purchase of computers, buses and windows, and for repairs to roofs, tennis courts and sidewalks.
But details about the loan, estimated to cost the school system $1,080,000 over its 10-year life, were not distributed to the public with other agenda information on Tuesday.
Superintendent Louis Herbert said afterward that citizens could get the information simply by asking for it.
Usually that information is not included in the public agenda packets
because it's too lengthy, specialized or dull, he said.
Polya thought differently.
In a letter Polya gave to board president Melvin McMaster, he cited state laws governing expenditure of public funds and requested copies of banking documents related to the loan.
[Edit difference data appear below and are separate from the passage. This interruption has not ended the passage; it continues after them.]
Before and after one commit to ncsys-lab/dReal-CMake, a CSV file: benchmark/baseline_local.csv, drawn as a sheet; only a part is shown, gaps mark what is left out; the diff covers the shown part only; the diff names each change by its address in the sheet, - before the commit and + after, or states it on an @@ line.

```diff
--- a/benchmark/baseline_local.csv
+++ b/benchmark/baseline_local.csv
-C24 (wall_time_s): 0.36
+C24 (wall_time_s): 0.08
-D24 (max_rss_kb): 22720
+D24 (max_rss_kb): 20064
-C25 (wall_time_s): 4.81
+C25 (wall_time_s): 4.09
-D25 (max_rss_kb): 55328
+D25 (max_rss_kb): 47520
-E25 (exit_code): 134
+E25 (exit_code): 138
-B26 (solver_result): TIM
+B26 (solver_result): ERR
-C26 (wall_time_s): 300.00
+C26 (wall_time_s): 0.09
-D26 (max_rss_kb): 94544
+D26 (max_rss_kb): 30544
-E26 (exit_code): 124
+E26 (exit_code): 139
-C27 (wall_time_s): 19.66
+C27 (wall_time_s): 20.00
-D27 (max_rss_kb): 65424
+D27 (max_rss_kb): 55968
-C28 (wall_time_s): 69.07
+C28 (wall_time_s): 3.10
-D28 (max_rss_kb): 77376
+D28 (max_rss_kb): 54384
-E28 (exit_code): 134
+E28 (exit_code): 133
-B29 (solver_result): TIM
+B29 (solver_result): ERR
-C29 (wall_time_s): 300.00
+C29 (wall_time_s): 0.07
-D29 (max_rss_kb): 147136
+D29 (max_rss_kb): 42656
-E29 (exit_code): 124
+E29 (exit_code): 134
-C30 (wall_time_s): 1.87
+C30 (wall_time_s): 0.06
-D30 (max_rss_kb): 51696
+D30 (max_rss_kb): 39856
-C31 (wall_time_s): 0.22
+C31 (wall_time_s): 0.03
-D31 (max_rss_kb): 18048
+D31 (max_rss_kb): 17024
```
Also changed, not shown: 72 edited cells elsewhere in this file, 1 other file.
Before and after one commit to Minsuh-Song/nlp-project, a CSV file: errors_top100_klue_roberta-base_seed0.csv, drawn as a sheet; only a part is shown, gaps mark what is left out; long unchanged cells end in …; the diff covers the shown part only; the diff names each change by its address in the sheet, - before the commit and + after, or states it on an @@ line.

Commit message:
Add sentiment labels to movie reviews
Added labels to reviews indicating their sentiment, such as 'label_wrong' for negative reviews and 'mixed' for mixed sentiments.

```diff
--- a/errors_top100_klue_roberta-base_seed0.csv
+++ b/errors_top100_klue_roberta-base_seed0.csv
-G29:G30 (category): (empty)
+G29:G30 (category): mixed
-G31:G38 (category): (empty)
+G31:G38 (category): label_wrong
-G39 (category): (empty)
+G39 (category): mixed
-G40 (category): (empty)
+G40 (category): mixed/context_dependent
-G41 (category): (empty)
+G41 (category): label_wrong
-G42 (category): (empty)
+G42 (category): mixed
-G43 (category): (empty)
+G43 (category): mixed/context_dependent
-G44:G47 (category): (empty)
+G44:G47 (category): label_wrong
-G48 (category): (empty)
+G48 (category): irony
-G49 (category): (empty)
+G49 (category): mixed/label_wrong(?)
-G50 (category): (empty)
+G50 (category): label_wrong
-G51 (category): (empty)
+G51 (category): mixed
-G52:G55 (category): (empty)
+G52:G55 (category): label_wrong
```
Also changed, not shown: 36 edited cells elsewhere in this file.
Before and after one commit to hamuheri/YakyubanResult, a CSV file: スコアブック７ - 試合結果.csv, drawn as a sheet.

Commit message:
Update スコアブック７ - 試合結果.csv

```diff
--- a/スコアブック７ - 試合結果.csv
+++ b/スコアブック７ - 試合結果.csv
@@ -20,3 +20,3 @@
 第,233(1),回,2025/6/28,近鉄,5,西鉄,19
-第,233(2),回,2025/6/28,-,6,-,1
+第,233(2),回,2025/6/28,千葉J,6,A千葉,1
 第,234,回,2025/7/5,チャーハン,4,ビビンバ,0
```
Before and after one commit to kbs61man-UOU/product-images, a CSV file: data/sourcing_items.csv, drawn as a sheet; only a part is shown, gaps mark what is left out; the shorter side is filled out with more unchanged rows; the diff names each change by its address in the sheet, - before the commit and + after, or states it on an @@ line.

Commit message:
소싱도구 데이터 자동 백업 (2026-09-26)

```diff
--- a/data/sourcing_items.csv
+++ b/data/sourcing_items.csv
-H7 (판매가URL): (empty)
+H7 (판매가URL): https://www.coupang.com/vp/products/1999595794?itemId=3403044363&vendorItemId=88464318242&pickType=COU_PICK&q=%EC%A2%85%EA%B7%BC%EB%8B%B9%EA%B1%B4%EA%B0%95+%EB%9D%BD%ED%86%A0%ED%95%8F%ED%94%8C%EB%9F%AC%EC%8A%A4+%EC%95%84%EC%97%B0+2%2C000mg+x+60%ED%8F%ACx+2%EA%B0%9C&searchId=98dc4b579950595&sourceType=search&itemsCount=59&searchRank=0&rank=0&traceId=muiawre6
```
"The egregious record of mismanagement and smoke and mirrors of your 1984, 1985 and 1986 borrowing must be evident to you," the letter said. ''Undeniably, there has been overspending, juggling of funds and a shabby attempt to shroud the entire process with secrecy."